Hitler's Medicine Cabinet
Type of Spiritual Experience
A description of the experience
Washington Post - SUBSTANCE ABUSE by Jerrold M. Post January 28, 1990
Hitler's Medicine Cabinet
Perhaps the most remarkable case of drug abuse by a 20th-century leader, and one which helped shape history, was that of Adolph Hitler. Over 70 medications were given to Hitler by his doctor, Theodore Morrell, who was widely known as a quack. Nicknamed "the Meister-Jabber" by Hermann Goering, Morrell, according to medical historian Hugh l'Etang's book "Pathology of Leadership," administered to Hitler "vitamins, bromides, barbiturates, cardiac stimulants, laxatives such as castor oil, desoxycorticosterone for muscular weakness, hormones both from the female placenta and from the testes and prostrate of young bulls, sulphanamides, penicillin powder for skin disorder and belladonna."
Moreover, Morrell daily gave his own golden Vitamultin tablets to Hitler. On chemical analysis, these were found to contain both caffeine and Pervitin, a form of amphetamine. He also injected Hitler with Eukodal (Percodan, a narcotic of equivalent strength to morphine) for his abdominal pains.
After the attempted assassination in July 1944, Hitler began receiving daily cocaine treatment for his chronic sinusitis. The drug, in 10-percent concentration, was frequently swabbed on Hitler's nostrils, and Hitler himself twice daily used an inhalator containing cocaine. Hitler's ear-nose-throat physician was later to testify that although Hitler was "not your common drug addict," nonetheless "his neuropathic constitution led to his finding certain drugs . . . like the cocaine in the sinus treatments I gave him, particularly pleasurable; and there was a clear indication toward becoming an habitual user of such medications as he himself admitted to be."

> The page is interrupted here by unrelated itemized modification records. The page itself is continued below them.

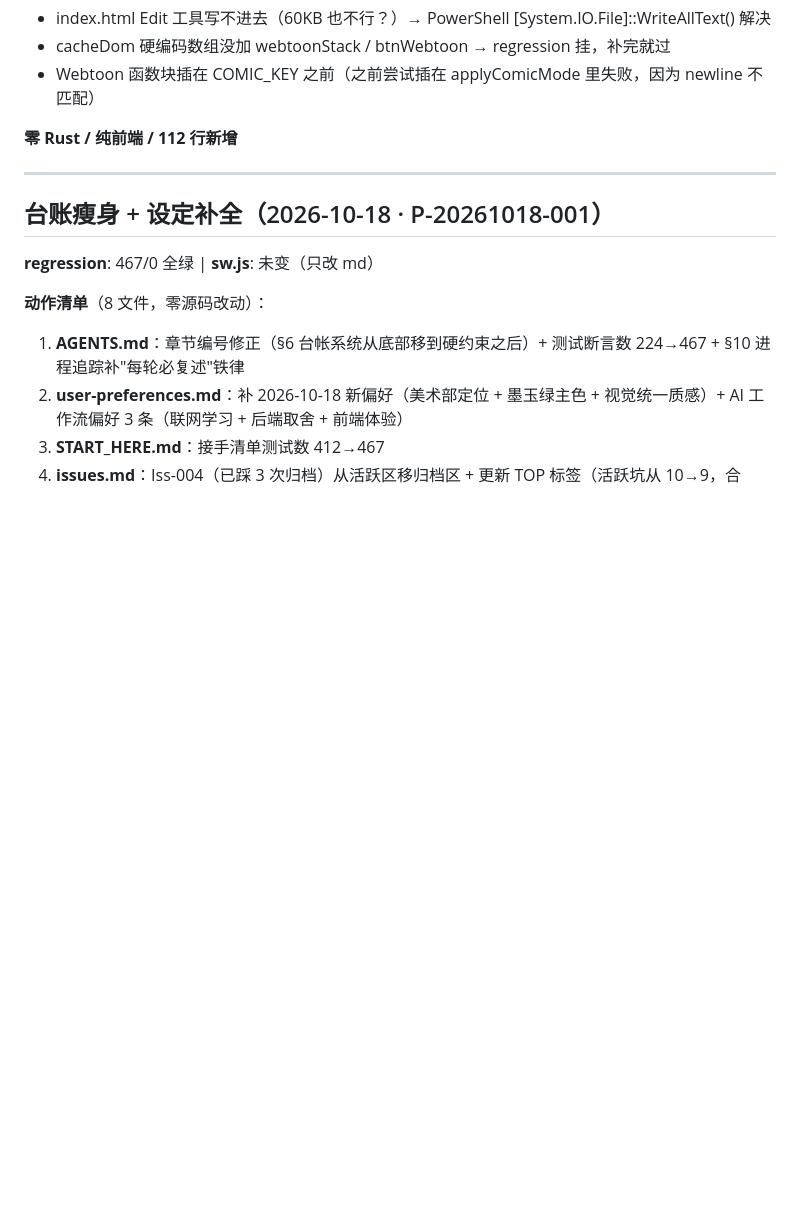
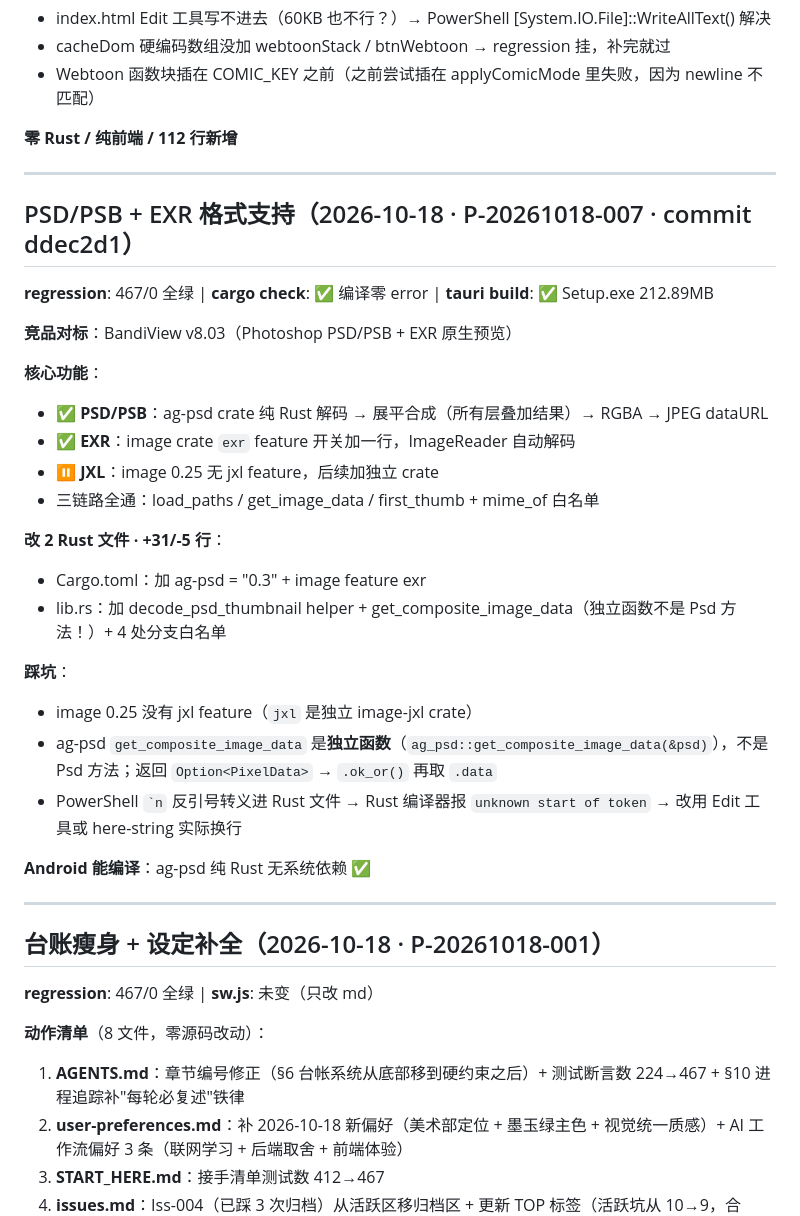
Before and after one commit to stvode-cyber/lvjiaoxi-viewer, a Markdown page: .trae/ledger/changes.md, the part around the change. Rendered like a GitHub page; blank space fills up the shorter version.

Commit message:
docs: changes.md 补 P-007 PSD/EXR 记录

```diff
--- a/.trae/ledger/changes.md
+++ b/.trae/ledger/changes.md
@@ -265,6 +265,31 @@ rayon 压完 Rust 端发现 36MB JSON IPC 是瓶颈 → load_paths 只传元信
 
 ---
 
+## PSD/PSB + EXR 格式支持（2026-10-18 · P-20261018-007 · commit ddec2d1）
+
+**regression**: 467/0 全绿 | **cargo check**: ✅ 编译零 error | **tauri build**: ✅ Setup.exe 212.89MB
+
+**竞品对标**：BandiView v8.03（Photoshop PSD/PSB + EXR 原生预览）
+
+**核心功能**：
+- ✅ **PSD/PSB**：ag-psd crate 纯 Rust 解码 → 展平合成（所有层叠加结果）→ RGBA → JPEG dataURL
+- ✅ **EXR**：image crate `exr` feature 开关加一行，ImageReader 自动解码
+- ⏸ **JXL**：image 0.25 无 jxl feature，后续加独立 crate
+- 三链路全通：load_paths / get_image_data / first_thumb + mime_of 白名单
+
+**改 2 Rust 文件 · +31/-5 行**：
+- Cargo.toml：加 ag-psd = "0.3" + image feature exr
+- lib.rs：加 decode_psd_thumbnail helper + get_composite_image_data（独立函数不是 Psd 方法！）+ 4 处分支白名单
+
+**踩坑**：
+- image 0.25 没有 jxl feature（`jxl` 是独立 image-jxl crate）
+- ag-psd `get_composite_image_data` 是**独立函数**（`ag_psd::get_composite_image_data(&psd)`），不是 Psd 方法；返回 `Option<PixelData>` → `.ok_or()` 再取 `.data`
+- PowerShell `` `n `` 反引号转义进 Rust 文件 → Rust 编译器报 `unknown start of token` → 改用 Edit 工具或 here-string 实际换行
+
+**Android 能编译**：ag-psd 纯 Rust 无系统依赖 ✅
+
+---
+
 ## 台账瘦身 + 设定补全（2026-10-18 · P-20261018-001）
 
 **regression**: 467/0 全绿 | **sw.js**: 未变（只改 md）
```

The precise effects of this pharmaceutical cocktail on Hitler's mental state is difficult to gauge. Suffice it to say, in the jargon of the street, that Hitler was simultaneously taking coke and "speed." Amphetamine alone would have had major deleterious effects upon Hitler's decision-making.
Among the initial effects of amphetamines which make it attractive to a leader in a crisis situation are an increase of alertness, lessened fatigue, feelings of well-being and lessened need for sleep. In a crisis, an individual "high" on stimulants may be insufficiently cautious or unduly optimistic. Compounding the felony, under sustained stress some will utilize serially stimulant and hypnotic drugs, producing a "high-low" sequence.
But with continued use, the feelings of well-being can mount to the point of euphoria, grandiosity and exaltation. Suspiciousness and irritability mount. There is a tendency to loss of emotional control and hyperactivity. Decisions are made without judicious consideration, in impulsive haste. Continued amphetamine use can lead to confusion about time and place, distractibility, vagueness, rambling speech, delusions of persecution, hallucinations and psychotic behavior resembling paranoid schizophrenia.
Hitler's biographers and the memoirs of German generals provide descriptions of Hitler's distractibility, irritability and sudden, apparently arbitrary decisionmaking. To confront Hitler with bad news was to precipitate an attack of rage and risk losing one's job. Many of these behaviors were in evidence earlier in his career before he was operating under the influence of drugs. Almost certainly the multiple drug use would have magnified many of the observed characteristics.
The source of the experienceHitler, Adolf
Concepts, symbols and science items
Activities and commonsteps
OverloadsAmphetamines and stimulants
Analgesics - opioids [pharmaceuticals]